/---

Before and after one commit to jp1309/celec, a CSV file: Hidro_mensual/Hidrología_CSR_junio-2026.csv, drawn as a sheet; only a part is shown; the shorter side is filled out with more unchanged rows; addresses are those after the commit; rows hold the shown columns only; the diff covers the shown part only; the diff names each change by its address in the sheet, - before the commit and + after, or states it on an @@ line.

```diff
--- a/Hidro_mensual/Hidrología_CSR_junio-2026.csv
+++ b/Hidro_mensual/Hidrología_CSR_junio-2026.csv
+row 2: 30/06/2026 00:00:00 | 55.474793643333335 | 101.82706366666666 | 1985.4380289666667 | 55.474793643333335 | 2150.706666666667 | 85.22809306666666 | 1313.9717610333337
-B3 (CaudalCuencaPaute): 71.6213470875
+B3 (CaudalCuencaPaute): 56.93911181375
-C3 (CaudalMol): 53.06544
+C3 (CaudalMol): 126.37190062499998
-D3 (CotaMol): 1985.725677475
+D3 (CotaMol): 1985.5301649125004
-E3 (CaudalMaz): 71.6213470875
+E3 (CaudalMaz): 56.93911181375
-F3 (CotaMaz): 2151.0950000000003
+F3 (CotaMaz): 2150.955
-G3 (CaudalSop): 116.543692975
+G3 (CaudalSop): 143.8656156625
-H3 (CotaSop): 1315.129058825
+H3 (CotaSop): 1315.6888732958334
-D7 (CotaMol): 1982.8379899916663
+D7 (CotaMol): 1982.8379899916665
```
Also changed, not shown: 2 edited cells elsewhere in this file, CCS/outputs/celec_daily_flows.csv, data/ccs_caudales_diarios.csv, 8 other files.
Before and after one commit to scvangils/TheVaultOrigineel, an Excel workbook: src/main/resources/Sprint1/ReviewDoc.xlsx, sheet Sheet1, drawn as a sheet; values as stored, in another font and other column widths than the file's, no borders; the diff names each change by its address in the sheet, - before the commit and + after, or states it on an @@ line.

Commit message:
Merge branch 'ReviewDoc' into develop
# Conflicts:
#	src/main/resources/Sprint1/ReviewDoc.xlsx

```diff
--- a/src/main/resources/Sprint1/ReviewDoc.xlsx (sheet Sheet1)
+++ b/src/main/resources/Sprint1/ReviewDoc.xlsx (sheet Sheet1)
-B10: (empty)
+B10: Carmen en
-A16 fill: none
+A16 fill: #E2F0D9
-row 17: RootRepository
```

\---

Without omission, retype the full listing shown above.

Solution below:
Before and after one commit to jp1309/celec, a CSV file: Hidro_mensual/Hidrología_CSR_junio-2026.csv, drawn as a sheet; only a part is shown; the shorter side is filled out with more unchanged rows; addresses are those after the commit; rows hold the shown columns only; the diff covers the shown part only; the diff names each change by its address in the sheet, - before the commit and + after, or states it on an @@ line.

```diff
--- a/Hidro_mensual/Hidrología_CSR_junio-2026.csv
+++ b/Hidro_mensual/Hidrología_CSR_junio-2026.csv
+row 2: 30/06/2026 00:00:00 | 55.474793643333335 | 101.82706366666666 | 1985.4380289666667 | 55.474793643333335 | 2150.706666666667 | 85.22809306666666 | 1313.9717610333337
-B3 (CaudalCuencaPaute): 71.6213470875
+B3 (CaudalCuencaPaute): 56.93911181375
-C3 (CaudalMol): 53.06544
+C3 (CaudalMol): 126.37190062499998
-D3 (CotaMol): 1985.725677475
+D3 (CotaMol): 1985.5301649125004
-E3 (CaudalMaz): 71.6213470875
+E3 (CaudalMaz): 56.93911181375
-F3 (CotaMaz): 2151.0950000000003
+F3 (CotaMaz): 2150.955
-G3 (CaudalSop): 116.543692975
+G3 (CaudalSop): 143.8656156625
-H3 (CotaSop): 1315.129058825
+H3 (CotaSop): 1315.6888732958334
-D7 (CotaMol): 1982.8379899916663
+D7 (CotaMol): 1982.8379899916665
```
Also changed, not shown: 2 edited cells elsewhere in this file, CCS/outputs/celec_daily_flows.csv, data/ccs_caudales_diarios.csv, 8 other files.
Before and after one commit to scvangils/TheVaultOrigineel, an Excel workbook: src/main/resources/Sprint1/ReviewDoc.xlsx, sheet Sheet1, drawn as a sheet; values as stored, in another font and other column widths than the file's, no borders; the diff names each change by its address in the sheet, - before the commit and + after, or states it on an @@ line.

Commit message:
Merge branch 'ReviewDoc' into develop
# Conflicts:
#	src/main/resources/Sprint1/ReviewDoc.xlsx

```diff
--- a/src/main/resources/Sprint1/ReviewDoc.xlsx (sheet Sheet1)
+++ b/src/main/resources/Sprint1/ReviewDoc.xlsx (sheet Sheet1)
-B10: (empty)
+B10: Carmen en
-A16 fill: none
+A16 fill: #E2F0D9
-row 17: RootRepository
```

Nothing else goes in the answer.